Can you truly restrict the definition of “journalist” to a specific group of people? Google describes a journalist as “a person who writes for newspapers or magazines or prepares news to be broadcast on radio or television.” However, in the age of technology, much of journalism has moved online, both in the form of professional online publications and amateur blogs. So how can we really decide where the line is? Many bloggers are serious about their work, while several “professional” journalists have proved to be frauds. Does this mean that the fraudulent writers are more credible than the serious amateurs?
The government has been working to more closely define the true meaning of journalism. This means that anyone who does not meet their specific credentials would not have the same rights as one who does. For example, in Lake Oswego in Oregon, real media is being defined as “‘institutionalized,’ ‘well-established’ and producing at least 25 percent news content” according to this article from the Oregonian. Citizen journalists, bloggers and any journalist who works for a publication that produces less than 25 percent of content will be shut out from city council meetings and other closed gatherings. This definition dismisses serious journalists as simple, insignificant bloggers who are not worthy of covering this kind of news.
The city council argues that, if our society continues to expand its definition of journalism, then anyone could be considered a journalist. The meetings would practically become open if they were to allow anyone in. While their argument is logical, it’s hard to see why anyone who isn’t serious about journalism would attend one of these meetings. It certainly doesn’t seem like the sort of event one goes to for a night full of entertainment.
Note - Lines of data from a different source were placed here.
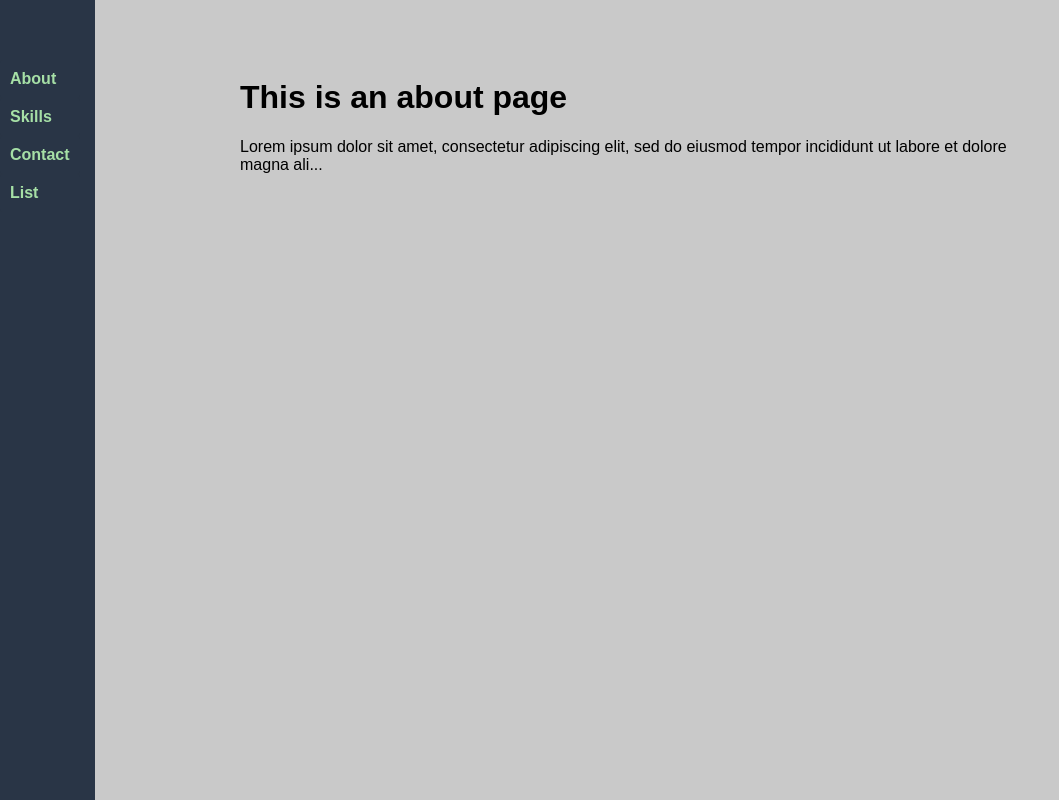
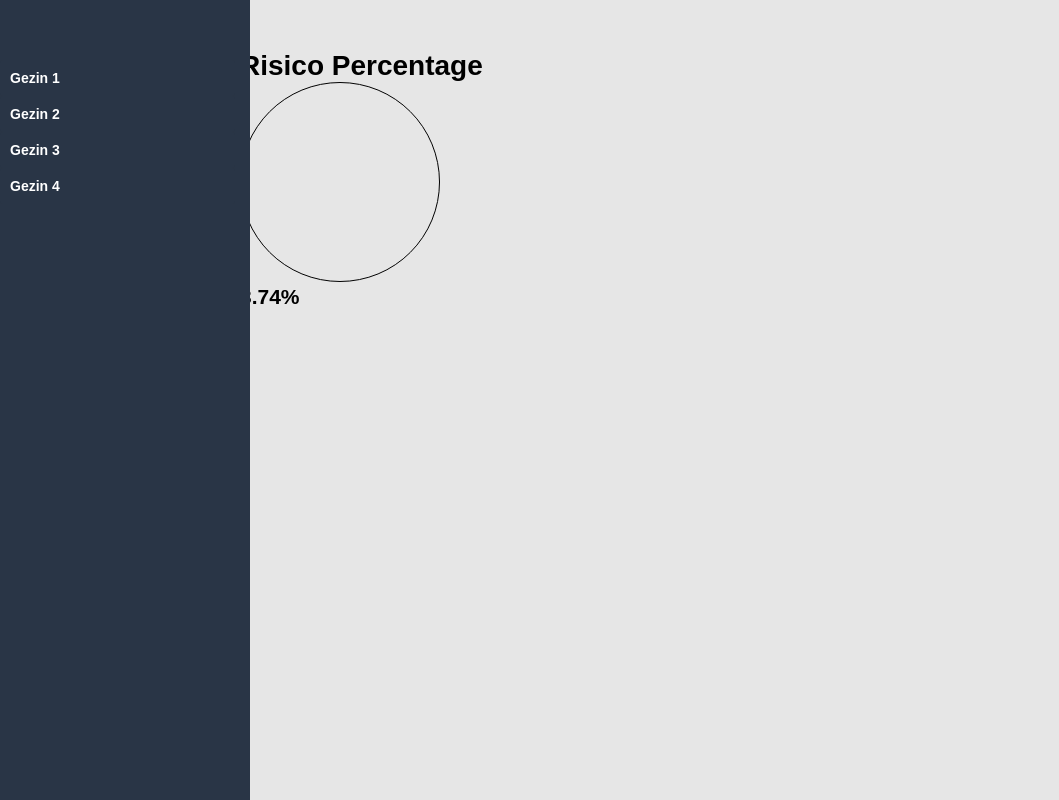
Before and after one commit to sjerrietukkel/frontend-applications, a Vue app: page /#/about in a window 1280 px wide. Shown: the whole page, without its empty margins (0-1059 px from the left). Built offline with nearby package versions, Linux system fonts and the light colour scheme; a small style sheet from the web is missing.

Commit message:
added vuetify

```diff
--- a/babel.config.js
+++ b/babel.config.js
@@ -1,5 +1,10 @@
 module.exports = {
   presets: [
-    '@vue/app'
+    [
+      "@vue/app",
+      {
+        useBuiltIns: "entry"
+      }
+    ]
   ]
-}
+};
--- a/public/index.html
+++ b/public/index.html
@@ -6,6 +6,8 @@
     <meta name="viewport" content="width=device-width,initial-scale=1.0">
     <link rel="icon" href="<%= BASE_URL %>favicon.ico">
     <title>risico</title>
+    <link rel="stylesheet" href="https://fonts.googleapis.com/css?family=Roboto:100,300,400,500,700,900">
+    <link rel="stylesheet" href="https://fonts.googleapis.com/css?family=Material+Icons">
   </head>
   <body>
     <noscript>
--- a/src/App.vue
+++ b/src/App.vue
@@ -1,10 +1,10 @@
 <template>
   <div id="app">
       <nav>
-        <router-link to="/about">About</router-link>
-        <router-link to="/">Skills</router-link>
-        <router-link to="/contact">Contact</router-link>
-        <router-link to="/list">List</router-link>
+        <router-link to="/about">Gezin 1</router-link>
+        <router-link to="/">Gezin 2</router-link>
+        <router-link to="/contact">Gezin 3</router-link>
+        <router-link to="/list">Gezin 4</router-link>
       </nav>
     <router-view/>
   </div>
@@ -13,6 +13,7 @@
 <script>
 import skills from "./components/Skills.vue";
 import list from "./components/List";
+import country from "./components/Contact";
 export default {
   name: "app",
   components: {
@@ -23,7 +24,7 @@ export default {
 
 <style>
 body {
-  background-color: #c9c9c9;
+  background-color: #e6e6e6;
   font-family: "Montserrat", sans-serif;
   display: grid;
   grid-template-rows: auto;
@@ -42,6 +43,7 @@ nav {
 
 nav {
   height: 100%; /* 100% Full-height */
+  width: 250px;
   position: fixed; /* Stay in place */
   z-index: 1; /* Stay on top */
   top: 0; /* Stay at the top */
@@ -56,7 +58,7 @@ nav a {
   text-decoration: none;
   background: #293546;
   border-radius: 3px;
-  color: #a6e0a6;
+  color: white;
   font-weight: bold;
   margin-right: 15px;
 }
--- a/src/components/About.vue
+++ b/src/components/About.vue
@@ -1,6 +1,18 @@
 <template>
   <div class="about">
-    <h1>This is an about page</h1>
-    <p>Lorem ipsum dolor sit amet, consectetur adipiscing elit, sed do eiusmod tempor incididunt ut labore et dolore magna ali...</p>
+    <h1>Risico Percentage</h1>
+    <span class="dot"></span>
+    <h2>3.74%</h2>
   </div>
 </template>
+
+<style>
+.dot {
+  height: 200px;
+  width: 200px;
+  background-color: none;
+  border-radius: 50%;
+  display: inline-block;
+  border: 1px solid;
+}
+</style>
--- a/src/components/Contact.vue
+++ b/src/components/Contact.vue
@@ -1,6 +1,29 @@
 <template>
   <div class="contact">
     <h1>TEEEEST</h1>
-    <p>Lorem ipsum dolor sit amet, consectetur adipiscing elit, sed do eiusmod tempor incididunt ut labore et dolore magna ali...</p>
+    <select v-model="country">
+      <option value="NL">Nederland</option>
+      <option value="DL">Duitsland</option>
+      <option value="ENG">Engeland</option>
+    </select>
+    <div class='result' >
+      {{ country }}
+    </div>
   </div>
 </template>
+
+<script>
+export default {
+  el: "#app",
+  data: {
+    country: null
+  }
+};
+</script>
+
+<style>
+.result {
+  margin: 10px;
+  color: black;
+}
+</style>
--- a/src/main.js
+++ b/src/main.js
@@ -1,14 +1,16 @@
+import "@babel/polyfill";
 import Vue from "vue";
+import "./plugins/vuetify";
 import App from "./App.vue";
 
-import VeeValidate from "vee-validate"; // Add this
-Vue.use(VeeValidate); // Add this
+import VeeValidate from "vee-validate";
+Vue.use(VeeValidate);
 
 Vue.config.productionTip = false;
 
 import router from "./router";
 
 new Vue({
-  router, // Add this line
+  router,
   render: h => h(App)
 }).$mount("#app");
--- /dev/null
+++ b/src/plugins/vuetify.js
@@ -0,0 +1,8 @@
+import Vue from "vue";
+import Vuetify from "vuetify";
+import "vuetify/dist/vuetify.min.css";
+
+Vue.use(Vuetify, {
+  customProperties: true,
+  iconfont: "md"
+});
```
Also changed, not shown: package.json (+5 -2 lines), src/components/Sidebar.vue (added, +10 -0 lines), 1 other file (tests, documents, lock files or other folders).
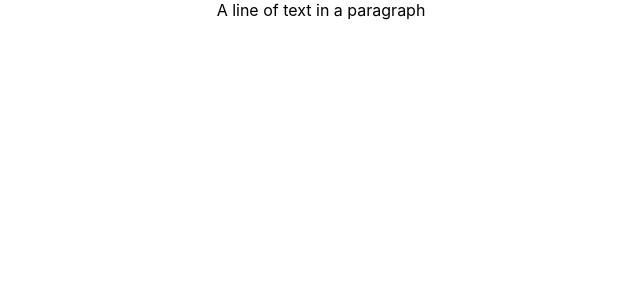
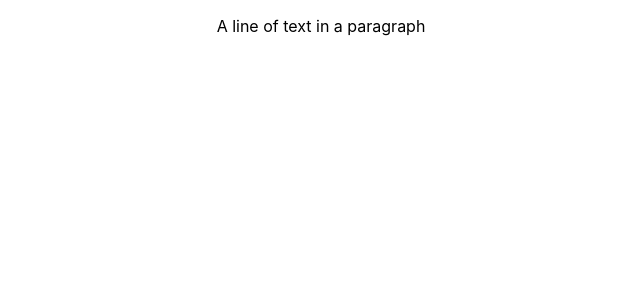
Before and after one commit to LucasPaesAlmeida/slate-react-rich-text-editor, a React (Create React App) app: page / in a window 1280 px wide. Shown: the top 300 px of the page, without its empty margins (319-959 px from the left). Built offline with nearby package versions, Linux system fonts and the light colour scheme.

Commit message:
added code format

```diff
--- /dev/null
+++ b/src/components/BoldMark.js
@@ -0,0 +1,5 @@
+import React from "react";
+
+const BoldMark = props => <strong>{props.children}</strong>;
+
+export default BoldMark;
--- /dev/null
+++ b/src/components/CodeElement.js
@@ -0,0 +1,11 @@
+import React from "react";
+
+const CodeElement = props => {
+  return (
+    <pre {...props.attributes}>
+      <code>{props.children}</code>
+    </pre>
+  );
+};
+
+export default CodeElement;
--- /dev/null
+++ b/src/components/DefaultElement.js
@@ -0,0 +1,7 @@
+import React from "react";
+
+const DefaultElement = props => {
+  return <p {...props.attributes}>{props.children}</p>;
+};
+
+export default DefaultElement;
--- a/src/components/TextEditor.js
+++ b/src/components/TextEditor.js
@@ -1,5 +1,6 @@
-import React, { useEffect, useMemo, useState } from "react";
-import { createEditor } from "slate";
+import React, { useCallback, useMemo, useState } from "react";
+import { createEditor, Editor, Transforms } from "slate";
+import { CodeElement, DefaultElement } from "../components";
 
 import { Slate, Editable, withReact } from "slate-react";
 
@@ -12,9 +13,38 @@ const TextEditor = () => {
     }
   ]);
 
+  const renderElement = useCallback(props => {
+    switch (props.element.type) {
+      case "code":
+        return <CodeElement {...props} />;
+      default:
+        return <DefaultElement {...props} />;
+    }
+  }, []);
+
+  const onKeyDown = (event, editor) => {
+    if (event.ctrlKey && event.key === "'") {
+      event.preventDefault();
+      const [match] = Editor.nodes(editor, {
+        match: n => n.type === "code"
+      });
+
+      Transforms.setNodes(
+        editor,
+        { type: match ? "paragraph" : "code" },
+        { match: n => Editor.isBlock(editor, n) }
+      );
+    }
+  };
+
   return (
     <Slate editor={editor} value={value} onChange={value => setValue(value)}>
-      <Editable />
+      <Editable
+        renderElement={renderElement}
+        onKeyDown={event => {
+          onKeyDown(event, editor);
+        }}
+      />
     </Slate>
   );
 };
--- a/src/components/index.js
+++ b/src/components/index.js
@@ -1,3 +1,6 @@
 import TextEditor from "./TextEditor";
+import BoldMark from "./BoldMark";
+import CodeElement from "./CodeElement";
+import DefaultElement from "./DefaultElement";
 
-export { TextEditor };
+export { TextEditor, BoldMark, CodeElement, DefaultElement };
```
The proposed media policy states that “media representatives would be allowed to attend executive sessions if they provide evidence that includes ‘proof satisfactory to the City Council that the person is gathering news,’ along with a press badge, a recently published news article with their byline or an editor’s note on letterhead.” However, according to the Oregonian, the council meetings are often called at the last minute, meaning it would be hard for anyone, professional or otherwise, to scramble to get their credentials in order. It would seem that, with such strict rules, the council is trying to block everyone out of their meetings. It would perhaps be simpler and more just if the council were to allow admittance on a first-come-first-serve basis. If they let in the first five or ten people who wanted to report on the meeting, they would not need to focus so much on defining something that is so clearly situated in a grey area.
Senators in California are working to define “real journalism” as well. They have decided to leave out nonsalaried reporters and WikiLeaks employees. This means that even freelance journalists who have done professional work would be left out. Those who do not fit this strict definition would not be protected under the shield law, which protects the confidentiality of both the reporters and their sources. Given this information, WikiLeaks reporters and their sources would be susceptible to court orders and severe punishment for simply doing their jobs. Whistle-blowing is one of the most important features of journalism, and by denying protection to those who want to expose wrongdoings in government, the rest of the nation would remain ignorant to serious problems happening in their own country. The government would continue to become more powerful.
Another issue is that news itself can hardly be easily defined. What counts as news? The definition seems arbitrary, and the government is going to great lengths to narrow it down to a precise meaning. The government should not be putting restrictions on journalism or trying to control those who practice it. The point of journalism is to keep the government in check, but how can that be possible if they are shutting everyone out? As the definition becomes stricter, the government gains more power; this is dangerous. Without journalists to keep politicians in line, who will?